Scripture: Genesis 37

Learning Objectives:

  • Students will learn how to properly process feelings of jealousy through role play.

Guiding Questions:

  • How do I react when I want something that someone else has?
  • How should I act when I have something that I think is wonderful? How can I use it to bless others instead of causing jealousy?

Materials: Jewelry, toys, costumes, pretend cookies, prizes, or other items that students are likely to want/value

Procedure: Review the story of Joseph focusing on aspects that relate to favoritism and jealousy. Ask students how they feel when a friend is treated specially or has something that they want. Explain that jealousy is when they want something that someone else has to the extent that it makes them sad or angry. Ask what types of things they typically want. Ask how they feel when someone else has it.

Reverse the situation by asking how they feel when a friend is jealous of them. Make it applicable to the students. Here is an example: Imagine that you worked really hard in school on a science project. When the teachers judged the projects, you won first place! You were so excited that you ran to tell your best friend. Your friend struggles with science and did not work quite as hard on his project, but really wanted to win. When you shared the news, he was angry and ignored you. How would you feel?

Explain to students that when good things happen to us, we naturally want to share the joy with others, but sometimes it is hard when they are not as excited for us. It makes us sad too.

Emphasize that good things and bad things happen to everyone, but they are not always the same good and bad things. One person might win a science award and someone else might get the star role in a play for different reasons. Even if something doesn’t happen to us, we can still be happy that it happened to someone else! It is better for both people to be cheerful than for both people to be angry.

Show different valuable objects. Ask students how each one would make them feel if they had it. Explain that we usually only want things because we want the way that it makes us feel. We want to be happy. But we can choose to be happy whether we have that thing or not. God gives us that “power” by allowing us to choose happiness in our hearts. Tell students that when someone has something we want, we should be happy for them. Also, when we have something we should not brag about it in a way that makes others feel bad.

Invite the students to role play scenarios that might evoke jealousy. Brainstorm appropriate actions together such as giving a high five to a winner, or the winner sharing their prize with others.

Practice with this activity: Have students pair up. Give one student in each pair an item such as a prize, jewelry, cookie etc. Students then role play how to approach their friend who did not get the prize without bragging. The partner role plays how to react. Students can then perform their role plays for others in the group.

Additional Questions:

  • How can we share our joy without bragging?
  • How can we be happy for others without being jealous?
  • What types of things are you more likely to be jealous of and how can you prepare for confronting those feelings?

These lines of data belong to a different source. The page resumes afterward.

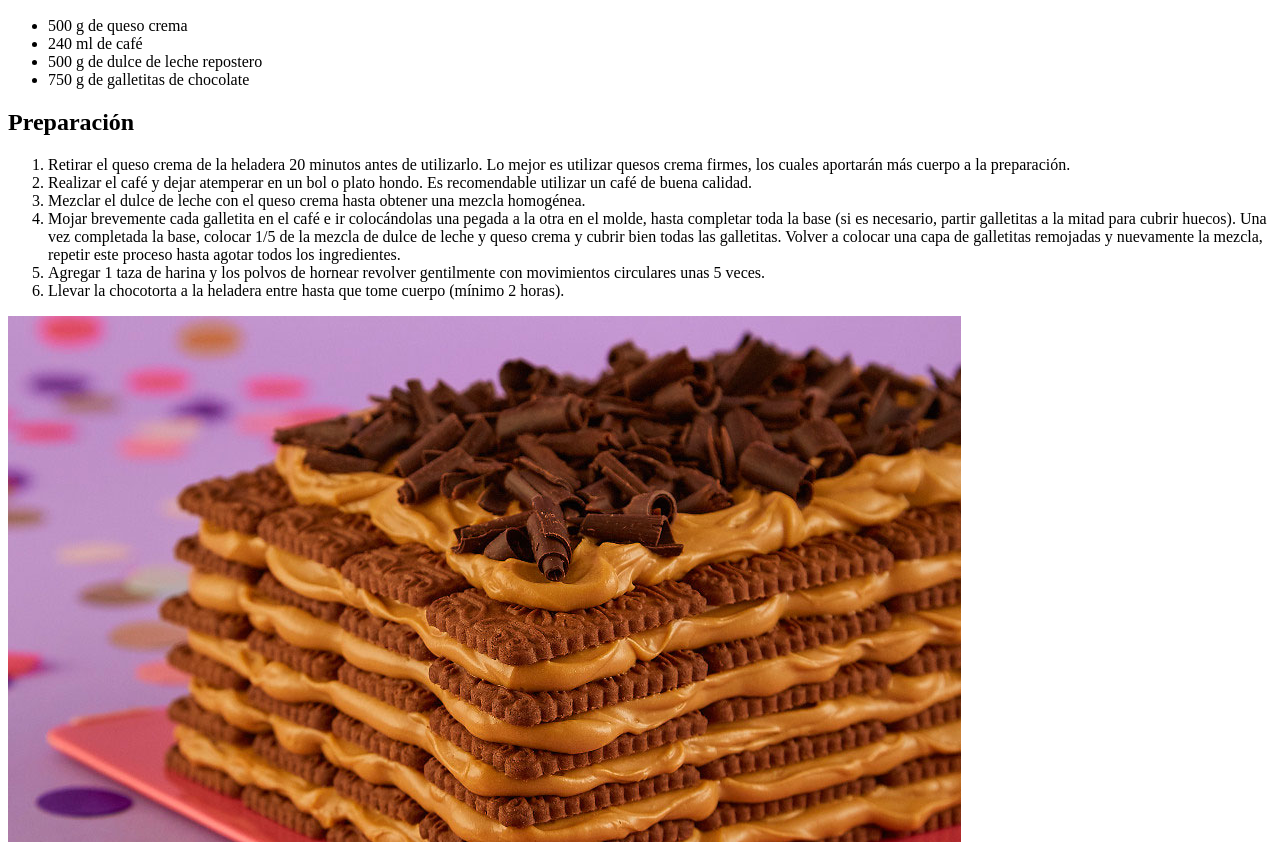
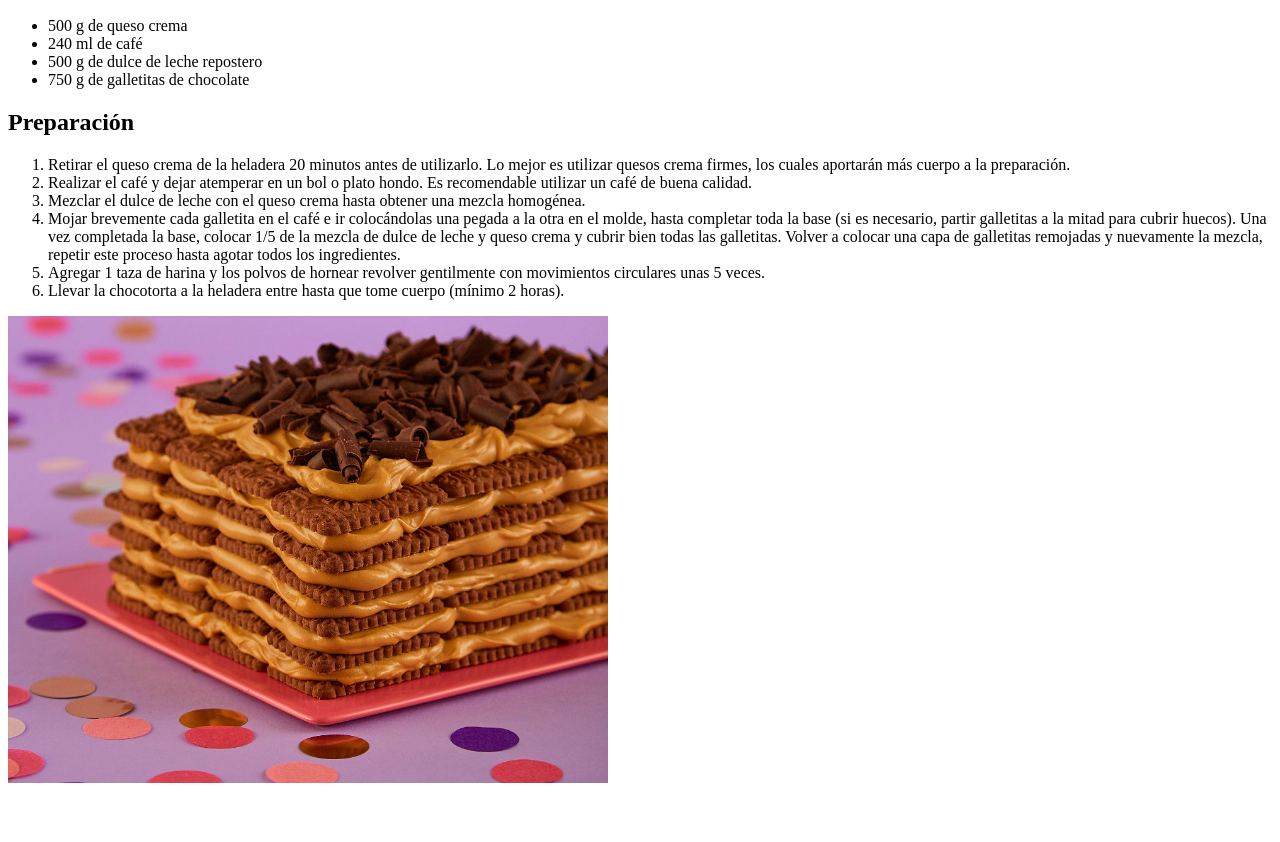
Before and after one commit to joaquincastro-franmalfatti/informatica, a plain HTML site: page pages/listas.html in a window 1280 px wide. Shown: the part 110-952 px from the top of the page. After the commit the page ends 905 px from the top, so only its background shows below. Drawn offline with Linux system fonts and the light colour scheme.

Commit message:
Update listas.html

```diff
--- a/pages/listas.html
+++ b/pages/listas.html
@@ -25,6 +25,6 @@
         <li>Agregar 1 taza de harina y los polvos de hornear revolver gentilmente con movimientos circulares unas 5 veces.</li>
         <li>Llevar la chocotorta a la heladera entre hasta que tome cuerpo (mínimo 2 horas).</li>
     </ol>
-    <img src="../img/chocotorta.jpg" alt="insertar Chocotorta">
+    <img src="../img/chocotorta.jpg" width="600" alt="insertar Chocotorta">
     </body>
     </html>
```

Supplemental Activity: Sometimes when we focus on things that other people have that we want, we overlook how blessed we are. Students can make blessings booklets out of paper. Students illustrate and write about things that they are blessed with. When they begin to feel jealous, they can pull out the book to remember everything that God has given them. Reiterate that happiness is a feeling that they can choose. Things don’t cause the happiness. Friendship is better.

Written by: Savannah Negas